• **TASK ITEM**
Extract each line of the records below that contains the word "border".

• **DATA FOR THIS EXERCISE**
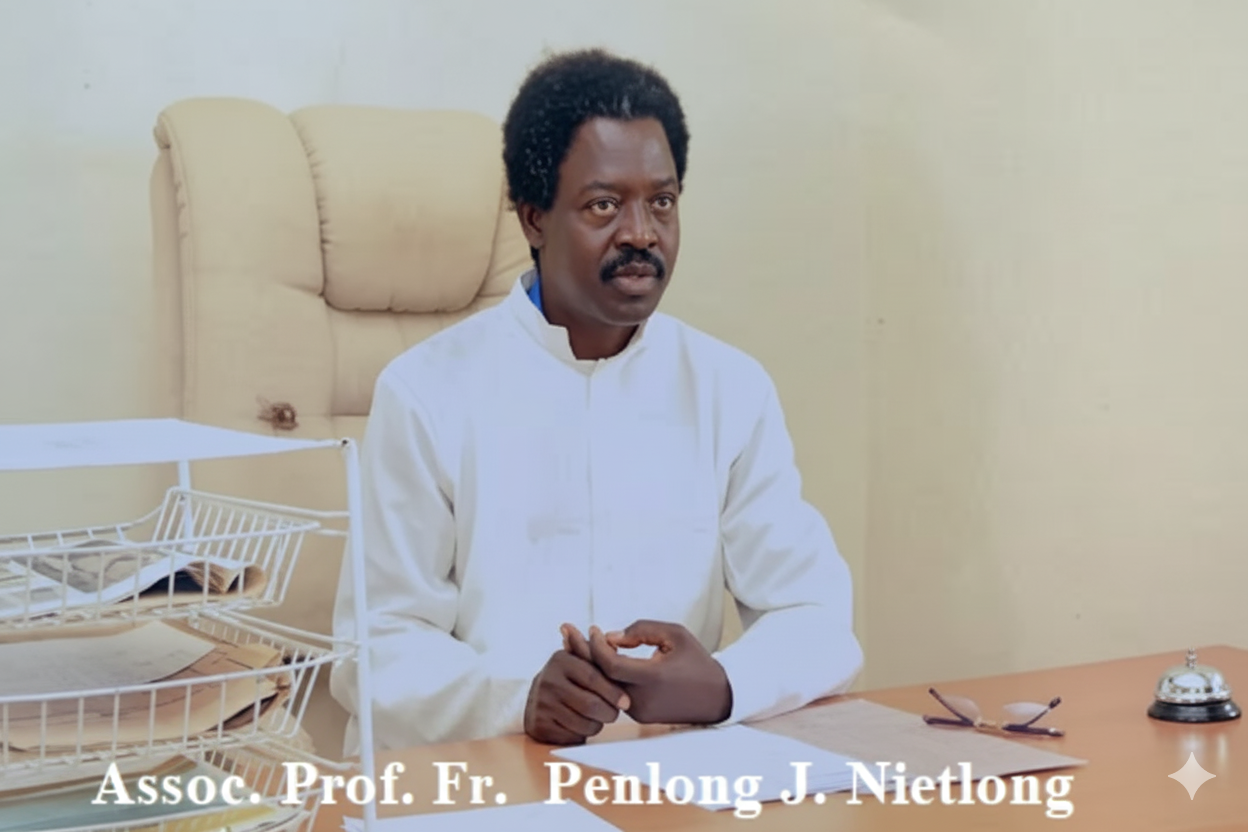
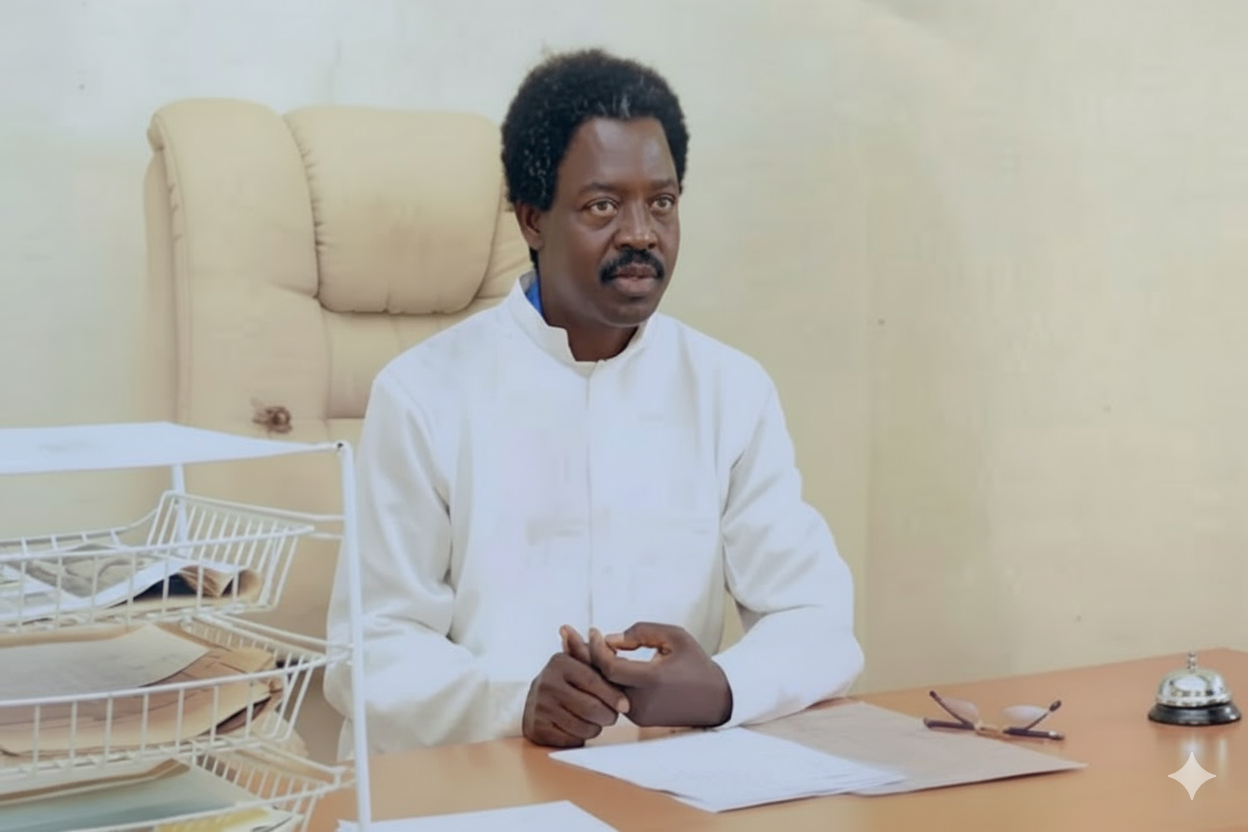
implemented the suggested changes

diff --git a/index.html b/index.html
@@ -18,7 +18,7 @@
     <title>OWCOE- Oswald Waller College Of Education</title>
     
     <!--====== Favicon Icon ======-->
-    <link rel="shortcut icon" href="img/logo.jpg" type="img/jpg">
+    <link rel="shortcut icon" href="img/icon.png" type="img/png">
     <link rel="icon" type="img/x-icon" href="data:img/x-icon;base64," />
     <script src="https://cdn.tailwindcss.com?plugins=forms,container-queries"></script>
     <script src="https://cdn.jsdelivr.net/npm/alpinejs@3.x.x/dist/cdn.min.js" defer></script>
@@ -34,12 +34,12 @@
       <div class="layout-container flex h-full grow flex-col">
         <!-- ==================== HEADER ==================== -->
 <header x-data="{ open: false }" class="border-b border-gray-700 bg-black text-white relative z-50">
-  <div class="flex items-center justify-between px-4 py-3 sm:px-6 lg:px-10">
+  <div class="flex items-center justify-between px-4 py-3 sm:px-6 lg:px-4">
     <!-- Logo & College Name -->
     <div class="flex items-center gap-2 sm:gap-3">
   <div class="flex-shrink-0">
     <img
-      src="/img/frame.jpg"
+      src="/img/2.jpg"
       alt="OWCOE Logo"
       class="w-[105px] h-[105px] sm:w-auto sm:h-auto object-contain"
     />
@@ -51,7 +51,7 @@
     <!-- Hamburger + Desktop Nav -->
     <div class="flex items-center gap-4 sm:gap-6">
       <!-- Hamburger Button (Mobile) -->
-      <!-- Hamburger Button (Mobile) -->
+     
 <button
   @click="open = !open"
   class="lg:hidden text-2xl focus:outline-none relative z-50 transition-colors duration-300"
@@ -227,24 +227,28 @@
 
   <!-- Floating Quick Links -->
   <div
-    id="quick-links"
-    class="fixed left-3 top-1/3 -translate-y-1/3 bg-black/70 backdrop-blur-xl border border-white/20 text-white rounded-2xl shadow-2xl p-2 w-30 sm:w-50 z-50 transition-transform duration-300 hover:scale-[1.03]"
-  >
-    <h2 class="text-lg font-sm mb-4 border-b border-white/30 pb-2 tracking-wide text-center">
-      Quick Links
-    </h2>
-    <ul class="text-sm divide-y divide-white/20">
-      <li><a href="#" class="block py-2 hover:text-green-400 transition">Student Portal</a></li>
-      <li><a href="#" class="block py-2 hover:text-green-400 transition">Admission Status</a></li>
-      <li><a href="#" class="block py-2 hover:text-green-400 transition">Application Forms</a></li>
-      <li><a href="#" class="block py-2 hover:text-green-400 transition">Library Registration</a></li>
-      <li><a href="#" class="block py-2 hover:text-green-400 transition">Download Student Handbook</a></li>
-      <li><a href="#" class="block py-2 hover:text-green-400 transition">Student Revalidation</a></li>
-      <li><a href="#" class="block py-2 hover:text-green-400 transition">Other Payment</a></li>
-      <li><a href="#" class="block py-2 hover:text-green-400 transition">Payment Status Verification</a></li>
-      <li><a href="#" class="block py-2 hover:text-green-400 transition">Clearance Forms</a></li>
-    </ul>
-  </div>
+  id="quick-links"
+  class="fixed left-3 top-1/3 -translate-y-1/3 bg-black/70 backdrop-blur-xl border 
+         border-white/20 text-white rounded-xl shadow-xl p-1 w-24 sm:w-32 
+         z-50 transition-transform duration-300 hover:scale-[1.03]"
+>
+  <h2 class="text-md font-medium mb-2 border-b border-white/30 pb-1 text-center">
+    Quick Links
+  </h2>
+
+  <ul class="text-xs divide-y divide-white/20">
+    <li><a href="#" class="block py-1 hover:text-green-400 transition">Student Portal</a></li>
+    <li><a href="#" class="block py-1 hover:text-green-400 transition">Admission Status</a></li>
+    <li><a href="#" class="block py-1 hover:text-green-400 transition">Application Forms</a></li>
+    <li><a href="#" class="block py-1 hover:text-green-400 transition">Library Registration</a></li>
+    <li><a href="#" class="block py-1 hover:text-green-400 transition">Download Handbook</a></li>
+    <li><a href="#" class="block py-1 hover:text-green-400 transition">Revalidation</a></li>
+    <li><a href="#" class="block py-1 hover:text-green-400 transition">Other Payment</a></li>
+    <li><a href="#" class="block py-1 hover:text-green-400 transition">Payment Status</a></li>
+    <li><a href="#" class="block py-1 hover:text-green-400 transition">Clearance Forms</a></li>
+  </ul>
+</div>
+
 
   <!-- Hero Text -->
   <div class="relative z-10 flex max-w-2xl flex-col gap-4 text-center px-5">
@@ -273,7 +277,7 @@
 
 
 <main class="flex flex-1 flex-col bg-white">
-  <div class="w-full max-w-7xl mx-auto px-4 py-4 space-y-12">
+  <div class="w-full max-w-7xl mx-auto px-20 py-4 space-y-12">
 
     <!-- ==================== ABOUT SECTION ==================== -->
 <section id="about" class="flex flex-col md:flex-row items-start gap-8 pt-0">
@@ -289,7 +293,7 @@ value to any society. By choosing our institution, we are glad you are setting o
     </p>
     <a
       href="#"
-      class="inline-flex justify-center items-center w-40 mt-5 bg-[#0b683c] text-white px-5 py-2 rounded-lg text-sm font-sm hover:bg-[#002a8a] transition shadow-md"
+      class="inline-flex justify-center items-center w-40 mt-5 bg-[#0b683c] text-white px-5 py-2 rounded-lg text-sm font-sm hover:bg-[#0b683c] transition shadow-md"
     >
       Learn More
       <svg xmlns="http://www.w3.org/2000/svg" width="16" height="16" fill="currentColor" viewBox="0 0 256 256" class="ml-2">
@@ -299,14 +303,19 @@ value to any society. By choosing our institution, we are glad you are setting o
       </svg>
     </a>
   </div>
-
+<div>
  <div class="flex-1 flex justify-center items-start">
   <img
-    src="/img/vice.jpg"
+    src="/img/vice.png"
     alt="About the college"
     class="rounded-xl shadow-md w-[260px] h-[260px] object-cover"
   />
+  
 </div>
+<div class="text-[#0b683c] text-2xl font-semibold">
+    <p>Assoc. Prof. Fr. Penlong J. Nietlong</p>
+  </div>
+  </div>
 
 </section>
 
@@ -411,7 +420,7 @@ value to any society. By choosing our institution, we are glad you are setting o
       
       <div>
         <i class="fa-solid fa-users text-[#0b683c] text-3xl mb-2"></i>
-        <h3 class="count text-xl font-bold text-[#101318]" data-target="14000">0</h3>
+        <h3 class="count text-xl font-bold text-[#101318]" data-target="650">0</h3>
         <p class="text-sm text-[#5e6d8d]">Students Enrolled</p>
       </div>
 
@@ -423,14 +432,14 @@ value to any society. By choosing our institution, we are glad you are setting o
 
       <div>
         <i class="fa-solid fa-trophy text-[#0b683c] text-3xl mb-2"></i>
-        <h3 class="count text-xl font-bold text-[#101318]" data-target="25">0</h3>
+        <h3 class="count text-xl font-bold text-[#101318]" data-target="5">0</h3>
         <p class="text-sm text-[#5e6d8d]">Awards Won</p>
       </div>
 
       <div>
         <i class="fa-solid fa-user-graduate text-[#0b683c] text-3xl mb-2"></i>
-        <h3 class="count text-xl font-bold text-[#101318]" data-target="15492">0</h3>
-        <p class="text-sm text-[#5e6d8d]">Undergraduate Students</p>
+        <h3 class="count text-xl font-bold text-[#101318]" data-target="43">0</h3>
+        <p class="text-sm text-[#5e6d8d]">Academic Staffs</p>
       </div>
 
       <div>
@@ -441,7 +450,7 @@ value to any society. By choosing our institution, we are glad you are setting o
 
       <div>
         <i class="fa-solid fa-sack-dollar text-[#0b683c] text-3xl mb-2"></i>
-        <h3 class="count text-xl font-bold text-[#101318]" data-target="4.5" data-suffix="B">0</h3>
+        <h3 class="count text-xl font-bold text-[#101318]" data-target="25" data-suffix="M">0</h3>
         <p class="text-sm text-[#5e6d8d]">Total Budget</p>
       </div>
       
@@ -470,9 +479,9 @@ value to any society. By choosing our institution, we are glad you are setting o
               <span class="mx-1">•</span>
               <span>By Yohanna Maggai</span>
             </p>
-            <h3 class="text-lg font-bold text-[#101318] mb-2">Tips to Grade High CGPA in University Life</h3>
+            <h3 class="text-lg font-bold text-[#101318] mb-2">Tips to Grade High CGPA in College Life</h3>
             <p class="text-sm text-[#5e6d8d] leading-relaxed">
-              To achieve a high CGPA, students must understand the university grading system,
+              To achieve a high CGPA, students must understand the College grading system,
               manage time effectively, and adopt smart study habits that enhance academic success.
             </p>
           </div>
@@ -488,7 +497,7 @@ value to any society. By choosing our institution, we are glad you are setting o
               2 December 2018 <span class="mx-1">•</span> By Adam Linn
             </p>
             <h4 class="text-sm font-bold text-[#101318] leading-snug">
-              The Responsibility of Maintaining a Healthy Life as a University Student
+              The Responsibility of Maintaining a Healthy Life as a College Student
             </h4>
             <p class="text-xs text-[#5e6d8d]">
               Maintaining health is essential for academic success — good health supports focus and productivity.
@@ -503,7 +512,7 @@ value to any society. By choosing our institution, we are glad you are setting o
               2 December 2018 <span class="mx-1">•</span> By Adam Linn
             </p>
             <h4 class="text-sm font-bold text-[#101318] leading-snug">
-              Tips to Grade High CGPA in University Life
+              Tips to Grade High CGPA in College Life
             </h4>
             <p class="text-xs text-[#5e6d8d]">
               Master time management, attend lectures, and use peer study groups effectively.
@@ -527,7 +536,7 @@ value to any society. By choosing our institution, we are glad you are setting o
      <div class="flex items-center gap-2 px-2 py-1">
   <!-- Logo -->
   <a href="#" class="inline-block">
-    <img src="img/logo.jpg" alt="Logo" class="w-12 h-auto">
+    <img src="img/logo.webp" alt="Logo" class="w-12 h-auto">
   </a>
 
   <!-- Text -->
@@ -588,10 +597,12 @@ value to any society. By choosing our institution, we are glad you are setting o
 
   <!-- Bottom Bar -->
   <div class="border-t border-gray-600 bg-[#0b683c] py-3">
-    <div class="max-w-7xl mx-auto px-4 flex flex-col sm:flex-row justify-center items-center text-sm">
-      <p>© <span id="year"></span> Oswald Waller College of Education Plateau State. All rights reserved.</p>
+    <div class="max-w-7xl mx-auto px-4 flex sm:flex-row justify-center items-center text-sm">
+      <p class="text-white">© <span id="year"></span> Oswald Waller College of Education Plateau State. All rights reserved.</p>
+     
       
     </div>
+     <p class="max-w-7xl mx-auto px-4 flex sm:flex-row justify-center items-center text-sm">(Designed by <a href="https://www.Attonyx.com" class="hover:text-gray-300 transition">Attonyx Nig Ltd</a>)</p>
   </div>
 </footer>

• **SOLUTION**
 <header x-data="{ open: false }" class="border-b border-gray-700 bg-black text-white relative z-50">
-    class="fixed left-3 top-1/3 -translate-y-1/3 bg-black/70 backdrop-blur-xl border border-white/20 text-white rounded-2xl shadow-2xl p-2 w-30 sm:w-50 z-50 transition-transform duration-300 hover:scale-[1.03]"
-    <h2 class="text-lg font-sm mb-4 border-b border-white/30 pb-2 tracking-wide text-center">
+  class="fixed left-3 top-1/3 -translate-y-1/3 bg-black/70 backdrop-blur-xl border 
+         border-white/20 text-white rounded-xl shadow-xl p-1 w-24 sm:w-32 
+  <h2 class="text-md font-medium mb-2 border-b border-white/30 pb-1 text-center">
   <div class="border-t border-gray-600 bg-[#0b683c] py-3">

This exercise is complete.